Work request
If a line includes the word "Amazon卖家后台库存界面讲解", it belongs in the count; state the total for the data below and add nothing.

Collected data
+ + + + +

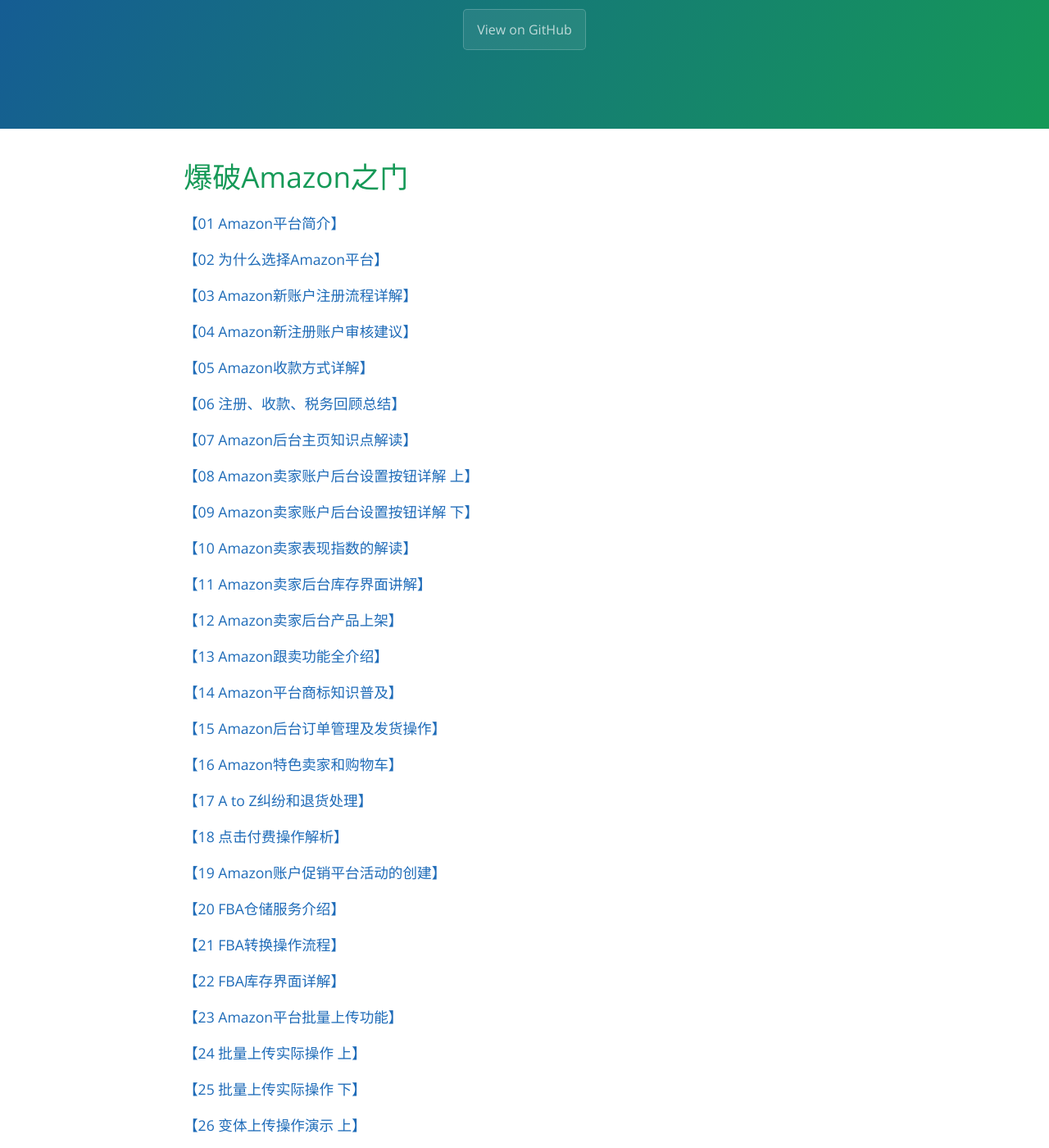
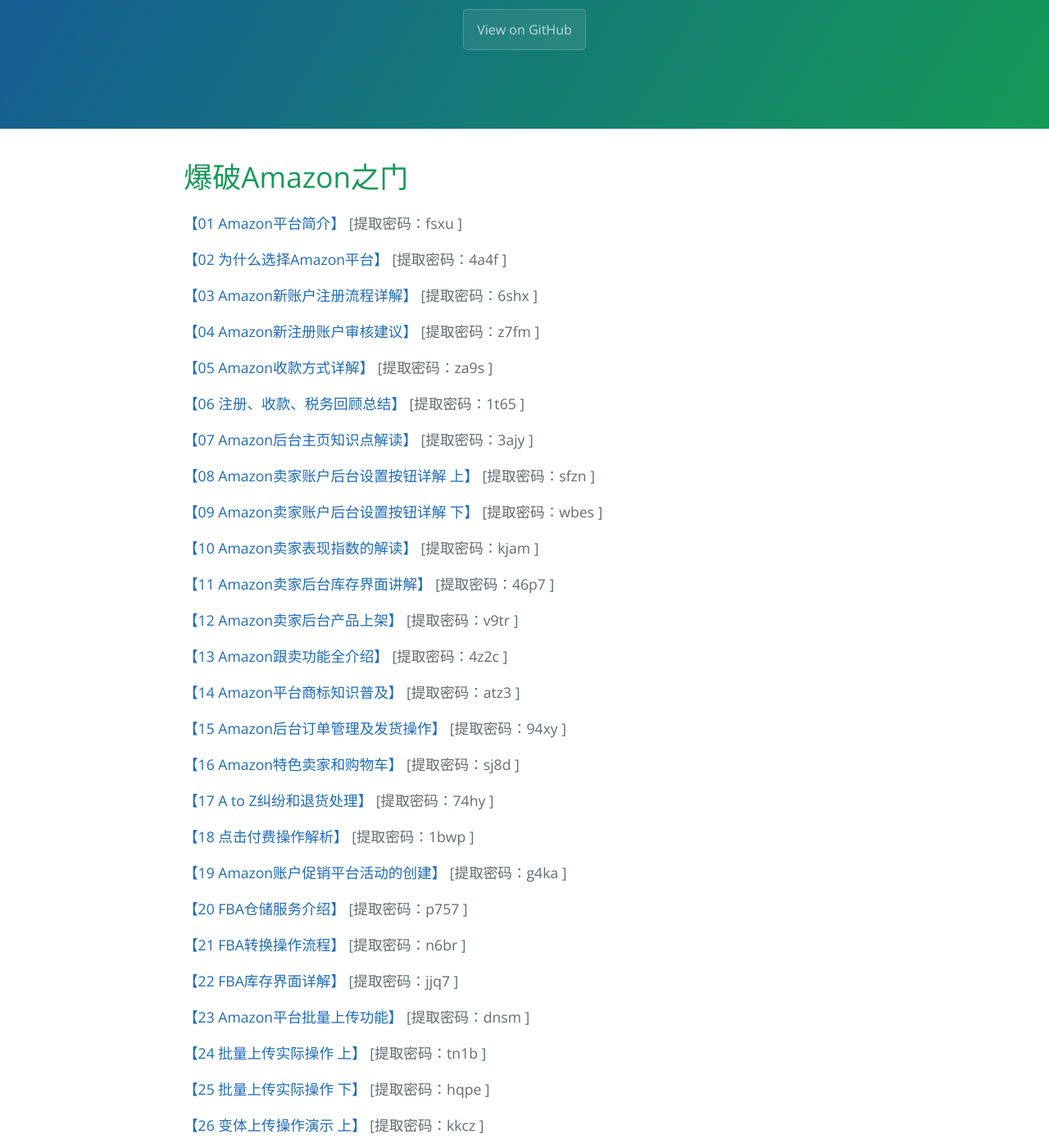
Before and after one commit to RobinShare/RobinShare, a Jekyll site: the page built from md/others/amazon.md, in a window 1280 px wide and 1400 px high, scrolled down 226 px. Shown: the whole window at 82% size. Built offline with Jekyll 4.4.1, drawn with Linux system fonts in a browser that asks for light colours; our own code applies the rules of GitHub Pages for plain Markdown files; some of the changed text lies outside the part shown.

Commit message:
link to Yun

```diff
--- a/md/others/amazon.md
+++ b/md/others/amazon.md
@@ -1,66 +1,66 @@
 # 爆破Amazon之门
 
-[【01  Amazon平台简介】](https://pan.baidu.com/s/1cAlD1c)
+[【01  Amazon平台简介】](https://pan.baidu.com/s/1bG10qKTktdQ7JAr6z0S-xw)     [提取密码：fsxu ]
 
-[【02  为什么选择Amazon平台】](https://pan.baidu.com/s/1boSQe0f)
+[【02  为什么选择Amazon平台】](https://pan.baidu.com/s/1pdtDGsulAnc4FIVCDQ3Wzw)    [提取密码：4a4f ]
 
-[【03  Amazon新账户注册流程详解】](https://pan.baidu.com/s/1o87Lpt4)
+[【03  Amazon新账户注册流程详解】](https://pan.baidu.com/s/1w0zbZBBbyazr0XiDRhCW1g)   [提取密码：6shx ]
 
-[【04  Amazon新注册账户审核建议】](https://pan.baidu.com/s/1eSCfzgu)
+[【04  Amazon新注册账户审核建议】](https://pan.baidu.com/s/1qRKtcp9G8DCrZMrnuWflgg)   [提取密码：z7fm ]
 
-[【05  Amazon收款方式详解】](https://pan.baidu.com/s/1mimQ9Xe)
+[【05  Amazon收款方式详解】](https://pan.baidu.com/s/1xPGePWtx_wY9COltWwBASA)   [提取密码：za9s ]
 
-[【06  注册、收款、税务回顾总结】](https://pan.baidu.com/s/1dE9Pq7Z)
+[【06  注册、收款、税务回顾总结】](https://pan.baidu.com/s/1sNld4J4AaDlf2F6ue2fkfQ)   [提取密码：1t65 ]
 
-[【07  Amazon后台主页知识点解读】](https://pan.baidu.com/s/1jHYb9si)
+[【07  Amazon后台主页知识点解读】](https://pan.baidu.com/s/1tRAeff2Suz3uwnXMRnxNFw)   [提取密码：3ajy ]
 
-[【08  Amazon卖家账户后台设置按钮详解 上】](https://pan.baidu.com/s/1gfrK1Qb)
+[【08  Amazon卖家账户后台设置按钮详解 上】](https://pan.baidu.com/s/17pZFB07Qkd3dmkcjTw6s-w)   [提取密码：sfzn ]
 
-[【09  Amazon卖家账户后台设置按钮详解 下】](https://pan.baidu.com/s/1c30bSE)
+[【09  Amazon卖家账户后台设置按钮详解 下】](https://pan.baidu.com/s/1CZdI0Wcz6vqRAbsS6xrcHw)   [提取密码：wbes ]
 
-[【10  Amazon卖家表现指数的解读】](https://pan.baidu.com/s/1eRYjEPO)
+[【10  Amazon卖家表现指数的解读】](https://pan.baidu.com/s/1cGR3959jeBh217j88vcMrg)   [提取密码：kjam ]
 
-[【11  Amazon卖家后台库存界面讲解】](https://pan.baidu.com/s/1hrPYh5i)
+[【11  Amazon卖家后台库存界面讲解】](https://pan.baidu.com/s/1LZkxMhFa-UrSGkSrtUfExw)   [提取密码：46p7 ]
 
-[【12  Amazon卖家后台产品上架】](https://pan.baidu.com/s/1pK8OVHp)
+[【12  Amazon卖家后台产品上架】](https://pan.baidu.com/s/1_V-0kzzvACdpGFHvC6RX1w)   [提取密码：v9tr ]
 
-[【13  Amazon跟卖功能全介绍】](https://pan.baidu.com/s/1eSBztN8)
+[【13  Amazon跟卖功能全介绍】](https://pan.baidu.com/s/1iu66pZ0dVklm4TtVO9X-_g)   [提取密码：4z2c ]
 
-[【14   Amazon平台商标知识普及】](https://pan.baidu.com/s/1slFgIL3)
+[【14   Amazon平台商标知识普及】](https://pan.baidu.com/s/1VpYxoVkP36ToZZR706E45w)   [提取密码：atz3 ]
 
-[【15  Amazon后台订单管理及发货操作】](https://pan.baidu.com/s/1c19RsDa)
+[【15  Amazon后台订单管理及发货操作】](https://pan.baidu.com/s/1rA3lNbR9_gzHEx2-HBI0xA)   [提取密码：94xy ]
 
-[【16  Amazon特色卖家和购物车】](https://pan.baidu.com/s/1mhNOhAC)
+[【16  Amazon特色卖家和购物车】](https://pan.baidu.com/s/1u1Cvq3y8EQQ_Qr8Z-GcQRw)   [提取密码：sj8d ]
 
-[【17  A to Z纠纷和退货处理】](https://pan.baidu.com/s/1qYqMoKc)
+[【17  A to Z纠纷和退货处理】](https://pan.baidu.com/s/1yTDKnU8fXAn_m57NMik0-w)   [提取密码：74hy ]
 
-[【18  点击付费操作解析】](https://pan.baidu.com/s/1bo3hF0F)
+[【18  点击付费操作解析】](https://pan.baidu.com/s/1ouEfR2mskFV7mEKP9OiG3A)   [提取密码：1bwp ]
 
-[【19  Amazon账户促销平台活动的创建】](https://pan.baidu.com/s/1kVBpmfX)
+[【19  Amazon账户促销平台活动的创建】](https://pan.baidu.com/s/1SmF9TLDm_POFIpK_owoLlw)   [提取密码：g4ka ]
 
-[【20  FBA仓储服务介绍】](https://pan.baidu.com/s/1pLly8rD)
+[【20  FBA仓储服务介绍】](https://pan.baidu.com/s/1HskMLTNbXBIGB5Li1llNag)   [提取密码：p757 ]
 
-[【21  FBA转换操作流程】](https://pan.baidu.com/s/1eSOW7YE)
+[【21  FBA转换操作流程】](https://pan.baidu.com/s/1C3TKt1PmQERq8Y1QTKqZIg)   [提取密码：n6br ]
 
-[【22  FBA库存界面详解】](https://pan.baidu.com/s/1nvcFgEH)
+[【22  FBA库存界面详解】](https://pan.baidu.com/s/156gGGYgHOAxWEEEdl8bM_Q)   [提取密码：jjq7 ]
 
-[【23  Amazon平台批量上传功能】](https://pan.baidu.com/s/1pL4vz2V)
+[【23  Amazon平台批量上传功能】](https://pan.baidu.com/s/1dka7HKqmBw3_rLfBG6sMvw)   [提取密码：dnsm ]
 
-[【24  批量上传实际操作   上】](https://pan.baidu.com/s/1bMMEgY)
+[【24  批量上传实际操作   上】](https://pan.baidu.com/s/17qopWowCFx5HKay8mwxVVA)   [提取密码：tn1b ]
 
-[【25  批量上传实际操作   下】](https://pan.baidu.com/s/1dFw8ra5)
+[【25  批量上传实际操作   下】](https://pan.baidu.com/s/1xr0Ef9M2NsANJhJn5LKWaQ)   [提取密码：hqpe ]
 
-[【26  变体上传操作演示   上】](https://pan.baidu.com/s/1kUAsZrh)
+[【26  变体上传操作演示   上】](https://pan.baidu.com/s/1t8wvrQASf4jd_GMbGWQ5jA)   [提取密码：kkcz ]
 
-[【27  变体上传操作演示   下】](https://pan.baidu.com/s/1skSxG65)
+[【27  变体上传操作演示   下】](https://pan.baidu.com/s/11Vb1YTnhVMcVEo0HfQJRdw)   [提取密码：m1cb ]
 
-[【28  分类审核（美国站）】](https://pan.baidu.com/s/1kUEwK1h)
+[【28  分类审核（美国站）】](https://pan.baidu.com/s/1n0WRuy3_ftm4hIm6DoIahA)   [提取密码：6qcz ]
 
-[【29  美国站分类审核流程指导（服装类别）】](https://pan.baidu.com/s/1miBnibA)
+[【29  美国站分类审核流程指导（服装类别）】](https://pan.baidu.com/s/1wDZiRgekmxVYBssKD9FBfQ)   [提取密码：7fim ]
 
-[【30  Amazon Reports报表分析】](https://pan.baidu.com/s/1qYLUwhQ)
+[【30  Amazon Reports报表分析】](https://pan.baidu.com/s/1rpSr0UV2tHdAnU50oQvmcQ)   [提取密码：hytv ]
 
-[【31  Amazon平台账户关联问题解决方法】](https://pan.baidu.com/s/1o7Myi8a)
+[【31  Amazon平台账户关联问题解决方法】](https://pan.baidu.com/s/1rHUsZUuHLdw5Mretj8JpsA)   [提取密码：vuw9 ]
 
 
 
```
Also changed, not shown: md/others.md (+1 -1 lines).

+ + + + +

Written solution
2